2. sizeof(int) * 8 calculates the number of bits in an integer, ensuring portability across different systems.
4. 1 << (numBits - 2) shifts a 1 left by numBits - 2 to create a mask with 1s in all but the first and last bits.
5. 1 flips all bits in the mask, achieving the same result as (1 << 31) >> 1 in the previous example.
6. Toggling Bits:
7. num ^ mask performs bitwise XOR between the number and the mask, flipping the bits 1 in the mask.

Bitwise Operators Used:

• << (left shift): Shifts bits to the left.
• (unary minus): Inverts all bits.
• ^ (bitwise XOR): Flips bits where the operands differ.

### Practical Applications of Bit Manipulation:

Bit manipulation techniques find widespread use in various domains, including:

• System Programming:

Hardware interaction: Bitwise operations are necessary for low-level programming tasks like memory management, I/O operations, flag setting, and register control.

In graphics programming, bitwise operations are used to manipulate images, control pixels at the pixel level, and carry out colour manipulation and image compression algorithms.

Network programming: Using bitwise operations, you can work with network protocols, apply encryption and compression algorithms, and pack and unpack data into network packets.

• Data Structures:

Bit fields: Several boolean flags or tiny integer values are packed into a single integer to conserve memory.

Bitsets: Effectively representing sets of elements using bits, frequently for quick set operations and membership testing.

Hash tables: Bit manipulation is used by some hash table implementations to speed up indexing and resolve collisions.

• Algorithms

Cryptography and encryption: Bitwise operations form the basis of many cryptographic hash functions, such as SHA-256, and encryption algorithms like RSA, DES, and AES.

Bit manipulation is necessary for effective data compression using arithmetic and Huffman coding methods.

Encoding and decoding: Base64 and binary-to-text encoding are implemented using bitwise operations.

• Optimization:

Faster arithmetic: Compared to standard arithmetic operators, bitwise operations can sometimes be used more quickly to carry out arithmetic operations like multiplication and division.

Flag manipulation: It is possible to check, set, and clear multiple flags within an integer variable with better performance than multiple boolean variables, using bitwise operators.

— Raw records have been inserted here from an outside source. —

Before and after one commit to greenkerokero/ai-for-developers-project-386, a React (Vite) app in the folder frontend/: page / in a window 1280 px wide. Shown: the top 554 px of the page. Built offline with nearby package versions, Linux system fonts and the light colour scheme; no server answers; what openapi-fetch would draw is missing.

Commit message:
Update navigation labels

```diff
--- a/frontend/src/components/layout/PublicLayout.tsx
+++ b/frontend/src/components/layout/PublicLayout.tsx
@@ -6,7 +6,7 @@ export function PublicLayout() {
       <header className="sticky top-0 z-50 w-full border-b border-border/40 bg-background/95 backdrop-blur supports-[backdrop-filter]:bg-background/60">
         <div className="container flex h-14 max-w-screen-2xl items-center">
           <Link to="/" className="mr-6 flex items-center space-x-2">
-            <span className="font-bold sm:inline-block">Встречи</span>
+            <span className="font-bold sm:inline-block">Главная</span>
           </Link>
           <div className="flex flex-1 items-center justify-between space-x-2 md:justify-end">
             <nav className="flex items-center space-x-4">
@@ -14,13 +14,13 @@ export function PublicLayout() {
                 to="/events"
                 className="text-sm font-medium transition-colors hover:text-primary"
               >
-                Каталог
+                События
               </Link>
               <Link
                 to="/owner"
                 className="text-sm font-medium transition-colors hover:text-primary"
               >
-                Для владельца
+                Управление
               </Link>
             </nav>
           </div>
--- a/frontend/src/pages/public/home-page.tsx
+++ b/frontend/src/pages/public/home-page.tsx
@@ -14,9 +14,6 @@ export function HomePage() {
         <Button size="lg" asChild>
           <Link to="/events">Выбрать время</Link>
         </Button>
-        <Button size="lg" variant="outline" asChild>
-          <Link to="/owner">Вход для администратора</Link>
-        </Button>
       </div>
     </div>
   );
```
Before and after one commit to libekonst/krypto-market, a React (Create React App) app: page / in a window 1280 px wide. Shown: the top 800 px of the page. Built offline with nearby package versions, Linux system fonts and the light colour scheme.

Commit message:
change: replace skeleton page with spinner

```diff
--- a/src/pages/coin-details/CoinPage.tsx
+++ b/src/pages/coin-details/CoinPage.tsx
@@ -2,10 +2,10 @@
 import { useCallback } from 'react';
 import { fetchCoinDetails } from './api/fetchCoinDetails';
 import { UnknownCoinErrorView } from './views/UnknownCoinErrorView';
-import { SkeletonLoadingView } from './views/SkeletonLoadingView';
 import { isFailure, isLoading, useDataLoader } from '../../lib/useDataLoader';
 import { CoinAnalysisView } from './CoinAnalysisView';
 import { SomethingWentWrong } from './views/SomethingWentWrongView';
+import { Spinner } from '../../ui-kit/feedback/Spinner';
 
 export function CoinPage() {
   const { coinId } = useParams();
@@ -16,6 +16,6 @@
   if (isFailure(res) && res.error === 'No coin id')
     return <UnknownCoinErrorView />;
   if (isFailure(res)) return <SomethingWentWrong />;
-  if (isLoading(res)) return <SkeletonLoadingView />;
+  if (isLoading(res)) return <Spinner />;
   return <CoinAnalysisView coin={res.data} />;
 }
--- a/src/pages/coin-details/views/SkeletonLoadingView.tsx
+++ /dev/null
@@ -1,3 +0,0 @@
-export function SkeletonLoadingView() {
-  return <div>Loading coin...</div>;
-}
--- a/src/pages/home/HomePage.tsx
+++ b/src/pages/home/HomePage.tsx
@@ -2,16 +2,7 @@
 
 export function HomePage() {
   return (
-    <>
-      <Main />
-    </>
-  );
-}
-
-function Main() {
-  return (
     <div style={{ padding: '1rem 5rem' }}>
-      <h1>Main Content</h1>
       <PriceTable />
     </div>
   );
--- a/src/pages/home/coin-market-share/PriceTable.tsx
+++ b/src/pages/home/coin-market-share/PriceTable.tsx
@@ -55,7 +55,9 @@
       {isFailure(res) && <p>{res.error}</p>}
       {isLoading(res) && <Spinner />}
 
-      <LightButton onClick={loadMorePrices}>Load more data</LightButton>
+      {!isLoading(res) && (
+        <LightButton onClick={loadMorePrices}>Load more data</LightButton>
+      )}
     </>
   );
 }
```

• Custom Data Formats:

Creating unique data structures: By utilizing bit manipulation, compact and effective data structures can be made to represent particular data types or scenarios.

Data packing and unpacking: Bitwise operations can be used to create and implement custom data formats that maximize data transmission and storage.